Needless to say, Carnegie Mellon is keeping my brain active. I could pose more topics for debate but I’ll save them form another time. Tony, thank you for providing the opportunity and forum for design conversation. I look forward to hearing how those of you in the field are grappling with similar issues. Enjoy the remainder of your spring semester!

All the best,
Stacie Rohrbach
Assistant Professor, Communication Design
Carnegie Mellon University, School of Design

posted by Stacie Rohrbach on March 14, 2004 | comments: 2 | post a comment

First off, I would like to thank Tony Brock for pushing this Design Education initiative. Secondly, I would like to thank Stacie Rohrbach for her comments and questions on Our Jobs as Design ‘Directors’.

I have been teaching for almost two years now and have run into many of the same Tenure Track issues/problems that Stacie has addressed. My following comments will be based solely on my experience while teaching at The University of Memphis.

I have found asking colleagues for their insights and experiences in regard to Tenure have proven to be more interesting than necessarily useful. On the other hand though, I have found that the same colleagues in the Graphic Design Concentration at The University of Memphis have defined Tenure and Promotion Guidelines and Procedures for planned success very well. These Guidelines and Procedures are manifested in the form of a somewhat lengthy document. These documents have proven to be the most useful resource when I have questions regarding the daunting topic. They are very specific in outlining what the department/university considers Graphic Design research and how it is disseminated (these of which were defined by the Graphic Design Faculty). The documents were created due to some of the problems the past and present Graphic Design Faculty were having when going through the Tenure Evaluation process. My suggestion would be to ask if your department/college have created some type of documents like these, and if they are on hand for new faculty to review. If they are not in existence, what needs to take place to create them? If they are in existence, can they be revised or updated, again what is the process of doing so. These have made my life much easier and I have found that it gives me more time to focus my energies on what I should be doing rather than being concerned about having any gray criteria hanging over my head.

Maybe this will help maybe not. Thanks for reading

Lucas Charles
Assistant Professor, Graphic Design
The University of Memphis

Posted by Lucas Charles on March 15, 2004 05:44 PM

Thanks for your response Lucas. Carnegie Mellon does, in fact, have similar guidelines for tenure promotion. They are somewhat vague in areas. This seems to be intentional to allow for a certain degree of interpretation. However, the department is in the process of revisiting them, determining what needs to be done to make them current.
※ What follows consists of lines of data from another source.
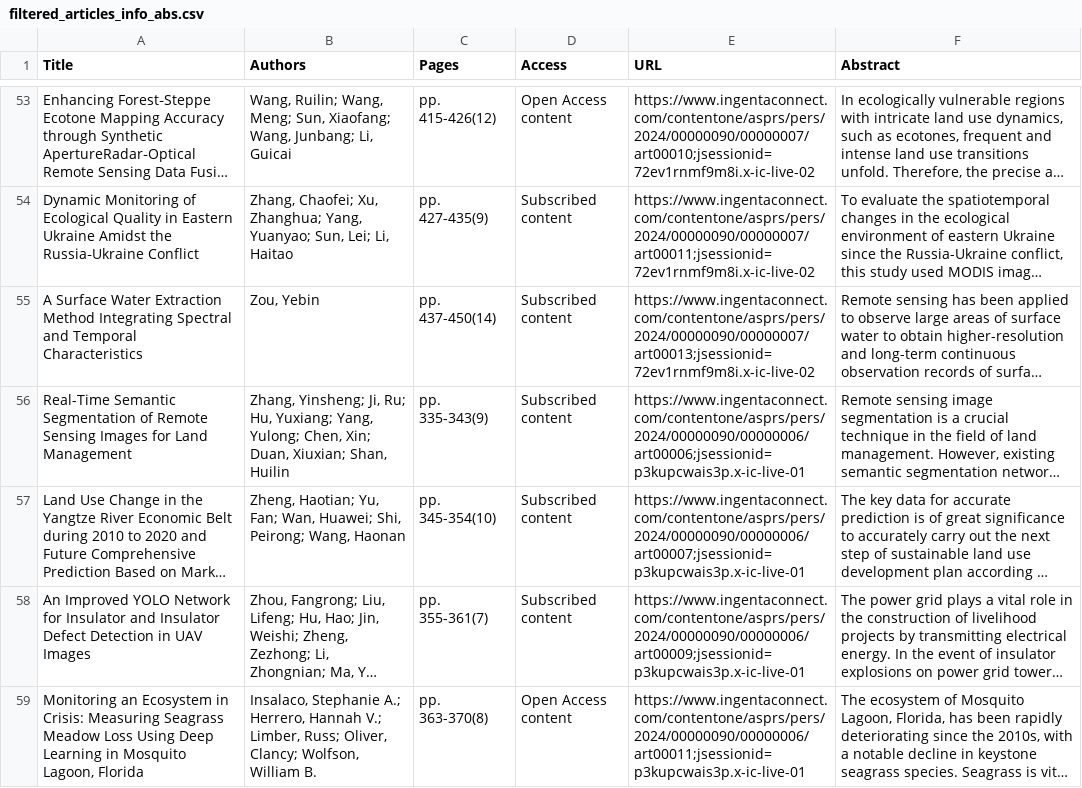
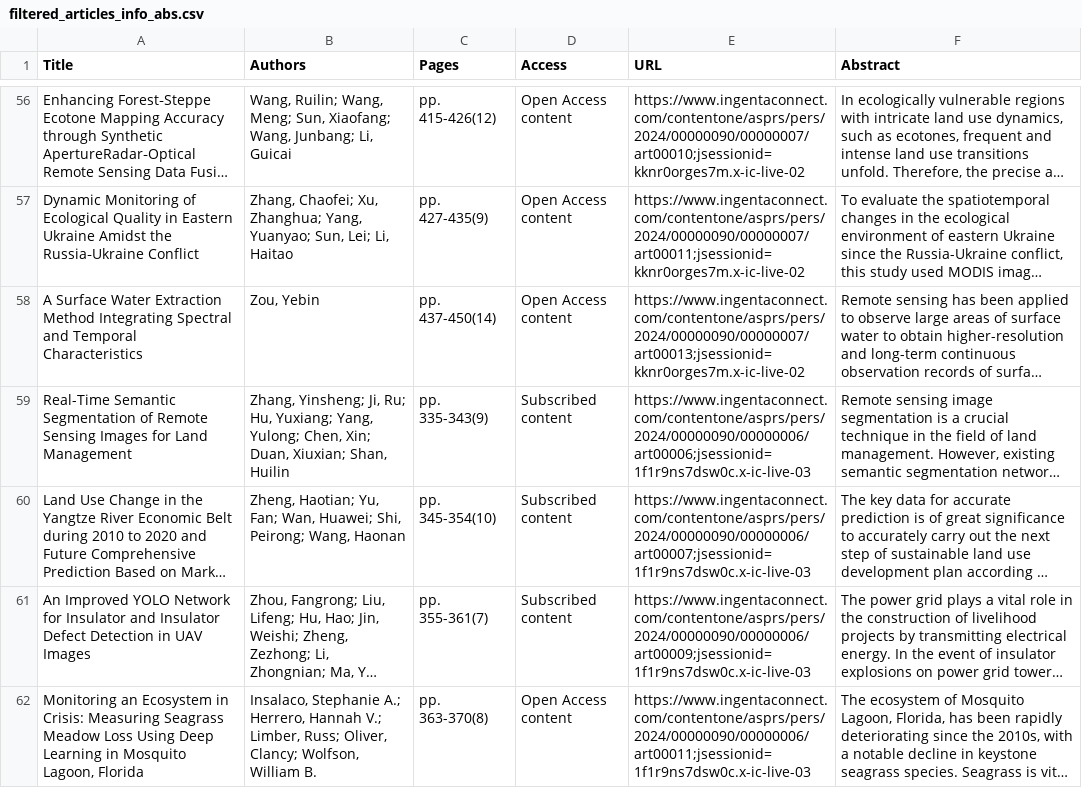
Before and after one commit to tang1693/PERShtml, a CSV file: 5_RecentArticles/filtered_articles_info_abs.csv, drawn as a sheet; only a part is shown, gaps mark what is left out; long unchanged cells end in …; addresses are those after the commit; the diff covers the shown part only; the diff names each change by its address in the sheet, - before the commit and + after, or states it on an @@ line.

```diff
--- a/5_RecentArticles/filtered_articles_info_abs.csv
+++ b/5_RecentArticles/filtered_articles_info_abs.csv
-E56 (URL): https://www.ingentaconnect.com/contentone/asprs/pers/2024/00000090/00000007/art00010;jsessionid=72ev1rnmf9m8i.x-ic-live-02
+E56 (URL): https://www.ingentaconnect.com/contentone/asprs/pers/2024/00000090/00000007/art00010;jsessionid=kknr0orges7m.x-ic-live-02
-D57:D58 (Access): Subscribed content
+D57:D58 (Access): Open Access content
-E57 (URL): https://www.ingentaconnect.com/contentone/asprs/pers/2024/00000090/00000007/art00011;jsessionid=72ev1rnmf9m8i.x-ic-live-02
+E57 (URL): https://www.ingentaconnect.com/contentone/asprs/pers/2024/00000090/00000007/art00011;jsessionid=kknr0orges7m.x-ic-live-02
-E58 (URL): https://www.ingentaconnect.com/contentone/asprs/pers/2024/00000090/00000007/art00013;jsessionid=72ev1rnmf9m8i.x-ic-live-02
+E58 (URL): https://www.ingentaconnect.com/contentone/asprs/pers/2024/00000090/00000007/art00013;jsessionid=kknr0orges7m.x-ic-live-02
-E59 (URL): https://www.ingentaconnect.com/contentone/asprs/pers/2024/00000090/00000006/art00006;jsessionid=p3kupcwais3p.x-ic-live-01
+E59 (URL): https://www.ingentaconnect.com/contentone/asprs/pers/2024/00000090/00000006/art00006;jsessionid=1f1r9ns7dsw0c.x-ic-live-03
-E60 (URL): https://www.ingentaconnect.com/contentone/asprs/pers/2024/00000090/00000006/art00007;jsessionid=p3kupcwais3p.x-ic-live-01
+E60 (URL): https://www.ingentaconnect.com/contentone/asprs/pers/2024/00000090/00000006/art00007;jsessionid=1f1r9ns7dsw0c.x-ic-live-03
-E61 (URL): https://www.ingentaconnect.com/contentone/asprs/pers/2024/00000090/00000006/art00009;jsessionid=p3kupcwais3p.x-ic-live-01
+E61 (URL): https://www.ingentaconnect.com/contentone/asprs/pers/2024/00000090/00000006/art00009;jsessionid=1f1r9ns7dsw0c.x-ic-live-03
-E62 (URL): https://www.ingentaconnect.com/contentone/asprs/pers/2024/00000090/00000006/art00011;jsessionid=p3kupcwais3p.x-ic-live-01
+E62 (URL): https://www.ingentaconnect.com/contentone/asprs/pers/2024/00000090/00000006/art00011;jsessionid=1f1r9ns7dsw0c.x-ic-live-03
```
Also changed, not shown: 3 added rows, 4 removed rows and 93 edited cells elsewhere in this file, 1_InPress/fast_track_items.csv, 14 other files.
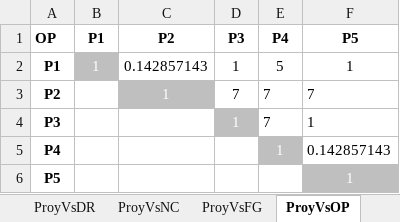
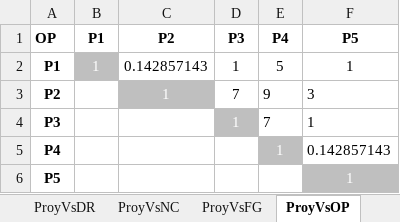
Before and after one commit to michidun/FAHP, an Excel workbook: muestras/2/workbook.xlsx, sheet ProyVsOP, drawn as a sheet; values as stored, in another font and other column widths than the file's, no borders; the diff names each change by its address in the sheet, - before the commit and + after, or states it on an @@ line.

```diff
--- a/muestras/2/workbook.xlsx (sheet ProyVsOP)
+++ b/muestras/2/workbook.xlsx (sheet ProyVsOP)
-E3 (P4): 7
+E3 (P4): 9
-F3 (P5): 7
+F3 (P5): 3
```
Also changed, not shown: sheet ProyVsFT, sheet SubcriteriosVsC3, sheet ProyVsML, muestras/1/workbook.xlsx, muestras/3/workbook.xlsx, 3 other files.
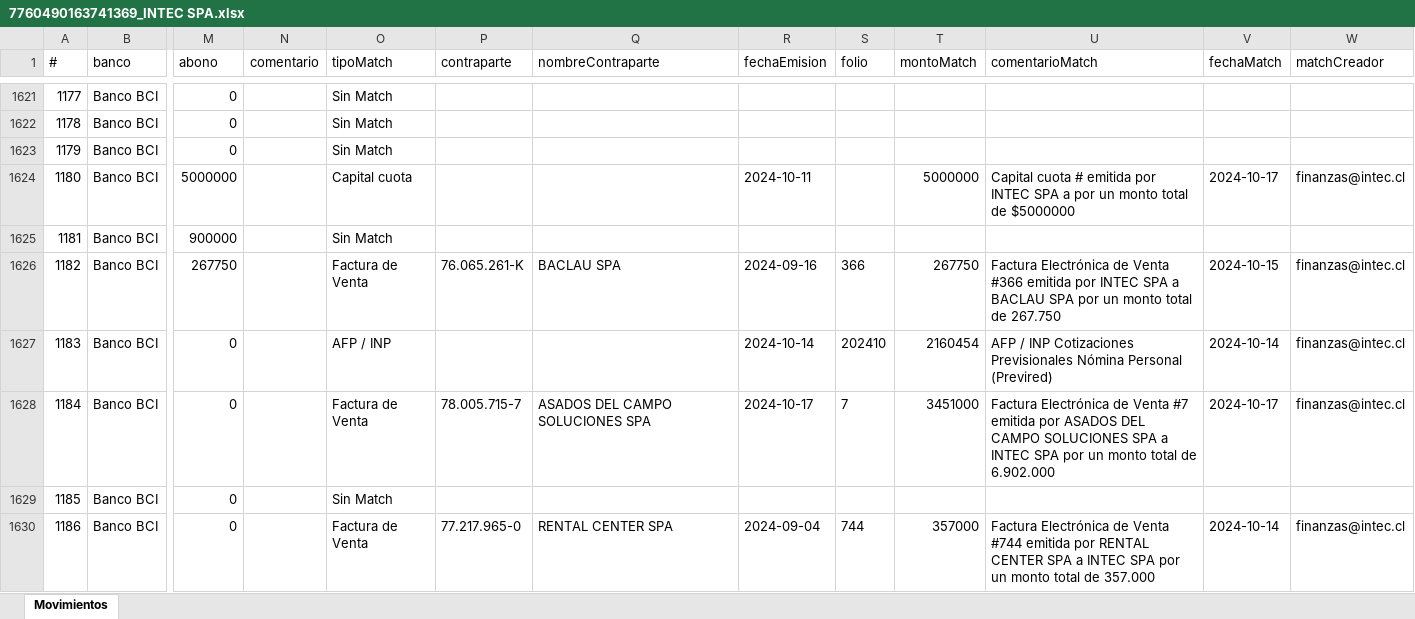
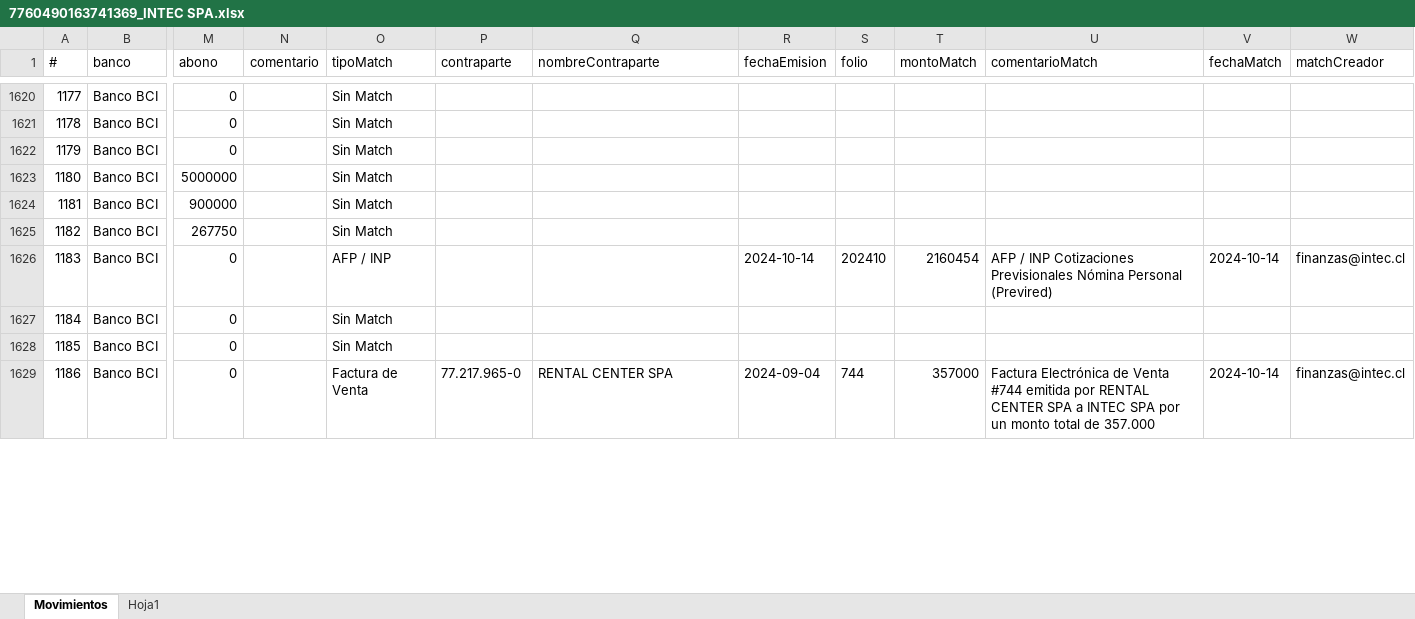
Before and after one commit to Cihoto/Enix, an Excel workbook: BS_FILES/bank_movements/7760490163741369_INTEC SPA.xlsx, sheet Movimientos, drawn as a sheet; only a part is shown, gaps mark what is left out; values as stored, in another font and other column widths than the file's, no borders; addresses are those after the commit; the diff covers the shown part only; the diff names each change by its address in the sheet, - before the commit and + after, or states it on an @@ line.

```diff
--- a/BS_FILES/bank_movements/7760490163741369_INTEC SPA.xlsx (sheet Movimientos)
+++ b/BS_FILES/bank_movements/7760490163741369_INTEC SPA.xlsx (sheet Movimientos)
+sheet tab: Hoja1
-O1623 (tipoMatch): Capital cuota
+O1623 (tipoMatch): Sin Match
-R1623 (fechaEmision): 2024-10-11
+R1623 (fechaEmision): (empty)
-T1623 (montoMatch): 5000000
+T1623 (montoMatch): (empty)
-U1623 (comentarioMatch): Capital cuota # emitida por INTEC SPA a por un monto total de $5000000
+U1623 (comentarioMatch): (empty)
-V1623 (fechaMatch): 2024-10-17
+V1623 (fechaMatch): (empty)
-W1623 (matchCreador): finanzas@intec.cl
+W1623 (matchCreador): (empty)
-O1625 (tipoMatch): Factura de Venta
+O1625 (tipoMatch): Sin Match
-P1625 (contraparte): 76.065.261-K
+P1625 (contraparte): (empty)
-Q1625 (nombreContraparte): BACLAU SPA
+Q1625 (nombreContraparte): (empty)
-R1625 (fechaEmision): 2024-09-16
+R1625 (fechaEmision): (empty)
-S1625 (folio): 366
+S1625 (folio): (empty)
-T1625 (montoMatch): 267750
+T1625 (montoMatch): (empty)
-U1625 (comentarioMatch): Factura Electrónica de Venta #366 emitida por INTEC SPA a BACLAU SPA por un monto total de 267.750
+U1625 (comentarioMatch): (empty)
-V1625 (fechaMatch): 2024-10-15
+V1625 (fechaMatch): (empty)
-W1625 (matchCreador): finanzas@intec.cl
+W1625 (matchCreador): (empty)
-O1627 (tipoMatch): Factura de Venta
+O1627 (tipoMatch): Sin Match
-P1627 (contraparte): 78.005.715-7
+P1627 (contraparte): (empty)
-Q1627 (nombreContraparte): ASADOS DEL CAMPO SOLUCIONES SPA
+Q1627 (nombreContraparte): (empty)
-R1627 (fechaEmision): 2024-10-17
+R1627 (fechaEmision): (empty)
-S1627 (folio): 7
+S1627 (folio): (empty)
-T1627 (montoMatch): 3451000
+T1627 (montoMatch): (empty)
-U1627 (comentarioMatch): Factura Electrónica de Venta #7 emitida por ASADOS DEL CAMPO SOLUCIONES SPA a INTEC SPA por un monto total de 6.902.000
+U1627 (comentarioMatch): (empty)
-V1627 (fechaMatch): 2024-10-17
+V1627 (fechaMatch): (empty)
-W1627 (matchCreador): finanzas@intec.cl
+W1627 (matchCreador): (empty)
```
Also changed, not shown: 17 removed rows, 30 edited cells, merged cells and row numbers in column A elsewhere in this sheet, BS_FILES/bank_movements/762759074449398_Cabo de hornos SPA.xlsx, BS_FILES/tributarie_documents/77604901_INTEC SPA.xlsx, 9 other files.
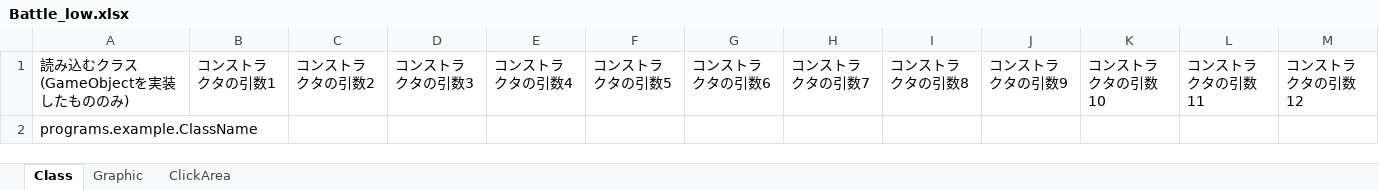
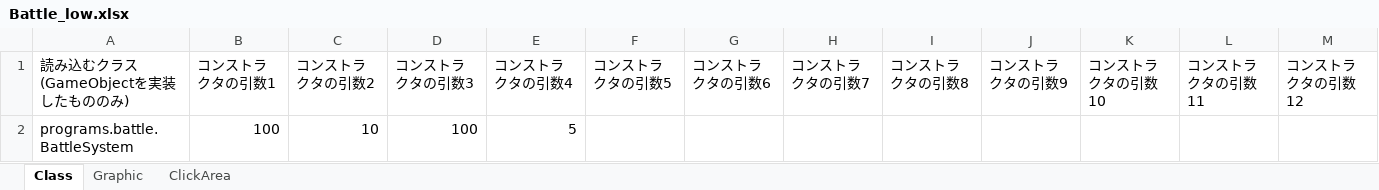
Before and after one commit to TabuchiYuki/BlackJackRPG, an Excel workbook: src/resources/excel/Battle_low.xlsx, sheet Class, drawn as a sheet; values as stored, in another font and other column widths than the file's, no borders; removed rows and columns are numbered as before the commit, all else as after; the diff names each change by its address in the sheet, - before the commit and + after, or states it on an @@ line.

```diff
--- a/src/resources/excel/Battle_low.xlsx (sheet Class)
+++ b/src/resources/excel/Battle_low.xlsx (sheet Class)
-row 2: programs.example.ClassName
+row 2: programs.battle.BattleSystem | 100 | 10 | 100 | 5
```
Also changed, not shown: sheet Graphic, sheet ClickArea, src/resources/excel/Battle_high.xlsx, src/resources/excel/Battle_middle.xlsx, 11 other files.
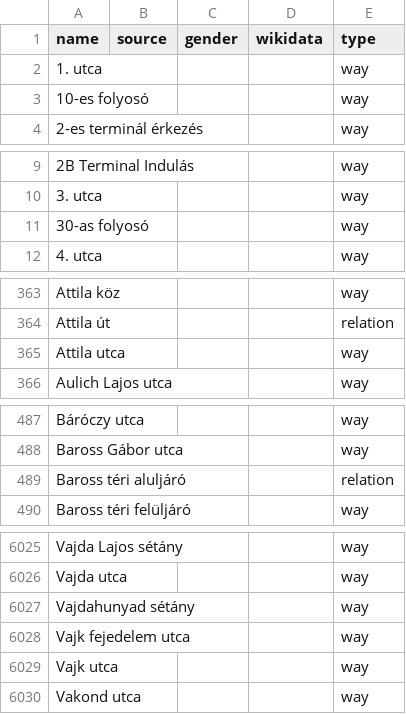
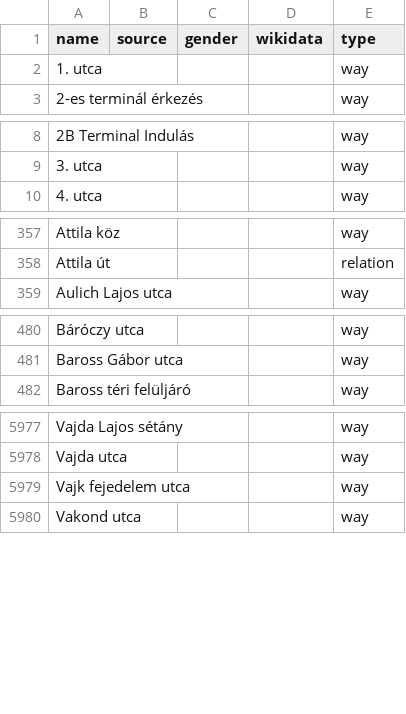
Before and after one commit to EqualStreetNames/equalstreetnames-budapest, a CSV file: data/other.csv, drawn as a sheet; only a part is shown, gaps mark what is left out; removed rows and columns are numbered as before the commit, all else as after; the diff covers the shown part only; the diff names each change by its address in the sheet, - before the commit and + after, or states it on an @@ line.

```diff
--- a/data/other.csv
+++ b/data/other.csv
-row 3: 10-es folyosó |  |  |  | way
-row 11: 30-as folyosó |  |  |  | way
-row 365: Attila utca |  |  |  | way
-row 489: Baross téri aluljáró |  |  |  | relation
-row 6027: Vajdahunyad sétány |  |  |  | way
-row 6029: Vajk utca |  |  |  | way
```
Also changed, not shown: 2 added rows, 48 removed rows and 2 edited cells elsewhere in this file, data/gender.csv, 3 other files.
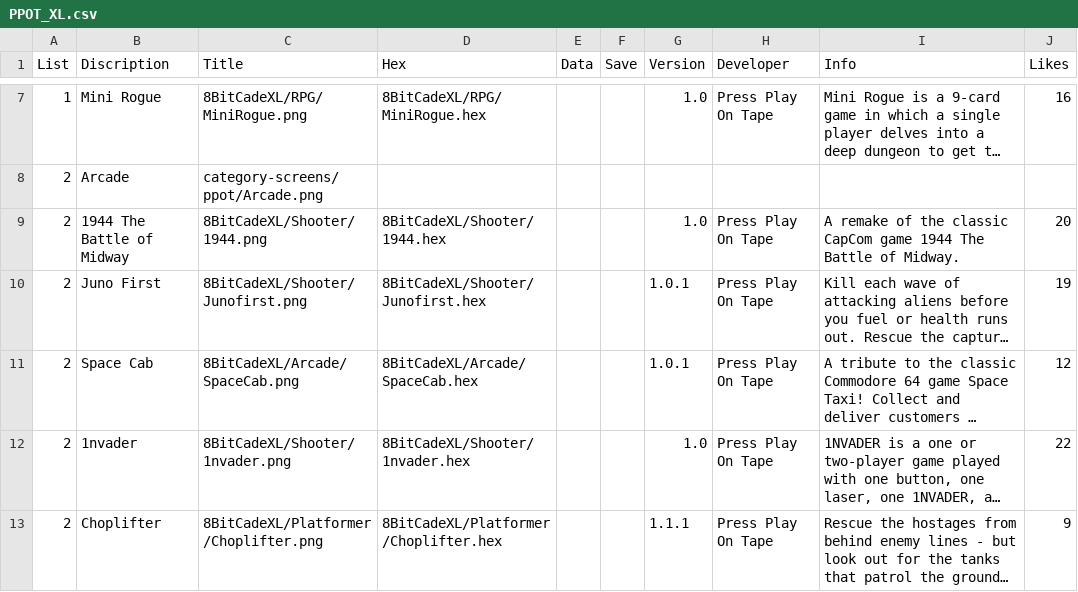
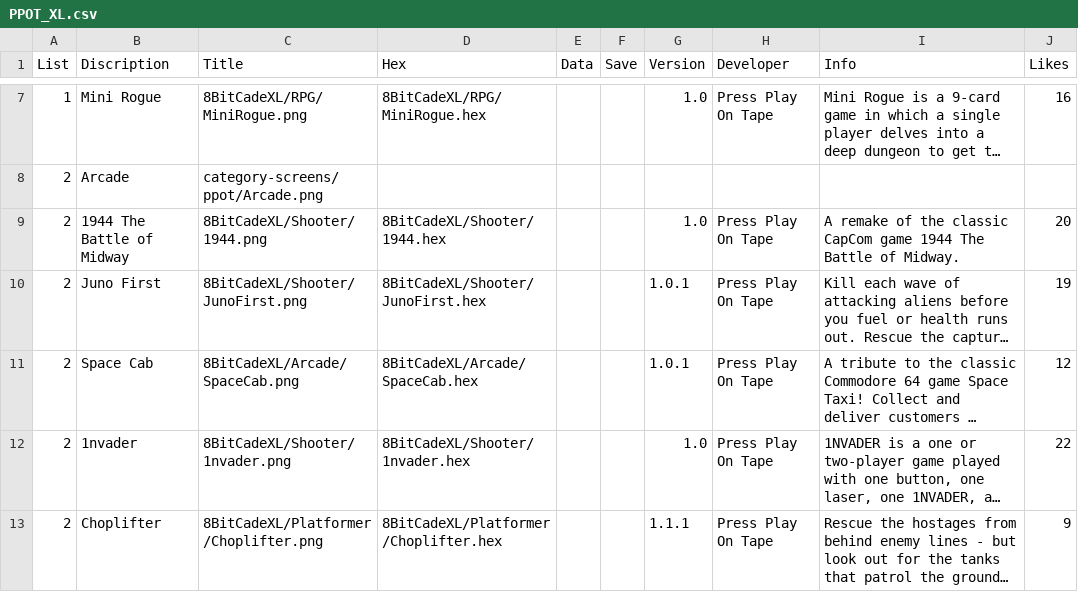
Before and after one commit to filmote/CartBuilder, a CSV file: PPOT_XL.csv, drawn as a sheet; only a part is shown, gaps mark what is left out; long unchanged cells end in …; the diff names each change by its address in the sheet, - before the commit and + after, or states it on an @@ line.

```diff
--- a/PPOT_XL.csv
+++ b/PPOT_XL.csv
-C10 (Title): 8BitCadeXL/Shooter/Junofirst.png
+C10 (Title): 8BitCadeXL/Shooter/JunoFirst.png
-D10 (Hex): 8BitCadeXL/Shooter/Junofirst.hex
+D10 (Hex): 8BitCadeXL/Shooter/JunoFirst.hex
```
Also changed, not shown: 8BitCadeXL.csv, 5 other files.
Although tenure procedures may vary from school to school, I am most interested in discovering the similarities that exist, which is why I brought up the design research question. I believe a consistent use of terminology between our relatively small group of design educators would enable us to discuss topics more easily based on the common language that we share. Therefore, are we all using the term 'design research' in a similar manner?

The design faculty at CMU discussed design research last evening. One of my colleagues mentioned that Brenda Laurel has, or is about to, launch a book entitled (appropriately), 'Design Research'. From what I've heard, Laurel describes making as a form of research in the new book. I believe making becomes research only when the designer has time to reflect on what he/she has made and articulates his/her findings in some manner. Thoughts? I'll keep a look out for it and let you know when it has been released.


Posted by Stacie Rohrbach on March 16, 2004 08:27 AM